Our practice and research lead us to the conclusion that misdemeanor prosecutions primarily undermine rather than promote community safety. These prosecutions disproportionately harm Black, Indigenous, and People of Color. In the ongoing debate about the future of misdemeanor prosecutions in Seattle Municipal Court (SMC), we need a clear understanding of what happens in that court, to the people who are charged in it, and to people who have suffered harm at the hands of those facing charges. Two issues are particularly relevant: How much do these prosecutions cost and what are the outcomes?
First, the costs. Seattle Municipal Court’s annual budget is $38 million – for judges, judicial staff, probation officers. The City allocates another $8.5 million for prosecutors and $9.8 million in public defense costs for misdemeanor prosecutions. That does not include the cost of the jail—at least $200 a night per person.
What are we buying at a cost of more than $60 million a year? What are the outcomes of this system? A recent op-ed by two retired SMC judges endorsing Ann Davison’s candidacy urges an expansion of the court response but provides no studies or research to show that their system promotes community safety. That’s because those studies don’t exist.
A 2020 report commissioned by SMC from the Vera Institute of Justice shows that SMC has been unable to track performance measures for its probation department. Vera’s analysis also showed that the probation system was deeply racially disproportionate. While Black people comprise only 7% of the city population, they make up 20% of those on probation with SMC. The data is even more alarming when looking at misdemeanor prosecutions as a whole; in 2016, Black people comprised 34% of misdemeanor prosecutions.

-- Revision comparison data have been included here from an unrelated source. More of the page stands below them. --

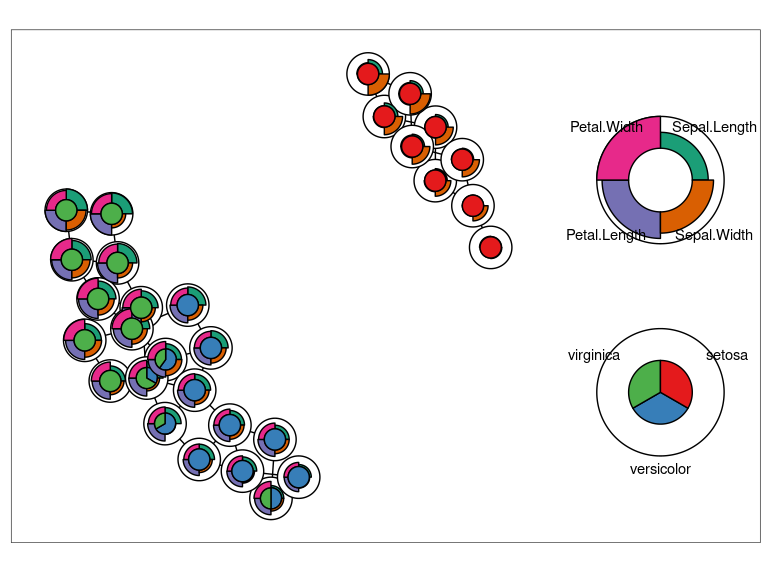
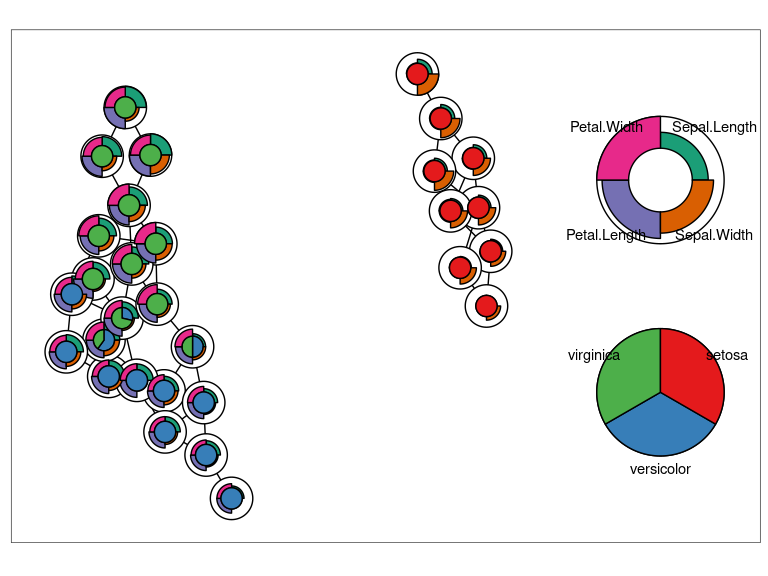
also show plots with different colours

Changed region(s): [[0.0312, 0.125, 0.4062, 0.9062], [0.4375, 0.0938, 0.6875, 0.5625], [0.75, 0.5625, 0.9688, 0.8125]]

diff --git a/README.md b/README.md
@@ -12,7 +12,8 @@ An implementation of the Growing Neural Gas algorithm in Rcpp.
 
 ## Example
 
-You can run gng as follows:
+Here’s an example of running a GNG on the iris dataset (which, arguably,
+doesn’t make much sense).
 
     library(gng)
     data(iris)
@@ -20,8 +21,16 @@ You can run gng as follows:
     x <- as.matrix(iris[,1:4])
     gng_fit <- gng(x)
 
-And visualise it as follows:
+You can visualise the GNG nodes as follows.
 
-    plot_gng(gng_fit, iris[,5], max_size = 0.05, max_size_legend = .15)
+    plot_gng(gng_fit, plot_labels = iris[,5])
 
 ![](man/figures/README_plot-1.png)
+
+    plot_gng(gng_fit, plot_labels = iris[,5], plot_expression = NULL)
+
+![](man/figures/README_plot-2.png)
+
+    plot_gng(gng_fit)
+
+![](man/figures/README_plot-3.png)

SMC’s data further revealed that of those supervised by the court's probation staff in its Mental Health Unit, from 2018 to 2020, 288 people completed probation while 273 did not meet probation requirements. A 50% completion rate can hardly be considered success. It is time to acknowledge what does not work and move away from an expensive legal system that processes people without creating change.
SMC processed approximately 16,000 cases between 2018 to 2020, with no evidence on the impact to public safety. One place where this approach has been examined is Suffolk County, Massachusetts. A study published this year analyzing nearly two decades of data concluded that “prosecuting defendants for nonviolent misdemeanor offenses has substantial costs for those individuals without any evidence of public safety benefits.”
There are approaches that are effective and that don’t waste taxpayer dollars. CHOOSE 180, a community-based organization dedicated to offering restorative practices in lieu of traditional prosecution, has worked with young adults in SMC since 2017. A March 2019 analysis showed that 97% of the program’s 245 participants had no new criminal convictions.
Less than a mile from SMC, King County’s juvenile court has reduced youth incarceration by roughly 71% since 2016, reduced juvenile court prosecutions by roughly 81%, and reduced juvenile court misdemeanor prosecutions by 89%. How has this remarkable reduction been achieved? By a combination of political will, concerted effort by community activists, and a rich mix of diversion options that address the actual needs of those who come into contact with the system.
Decisions about the future of misdemeanor prosecutions should be based on facts. Without informed discussions, we will continue to waste millions of dollars on an expensive system that fails to address the needs of those it ensnares and has not been shown to improve public safety. Outcomes matter. It’s time we invest in what works.
Kimberly Ambrose is a Teaching Professor and directs the Race and Justice Clinic at the University of Washington School of Law.
Angélica Cházaro is an assistant professor at the University of Washington School of Law.
The views expressed are solely the authors’ own and do not reflect the position of the University of Washington.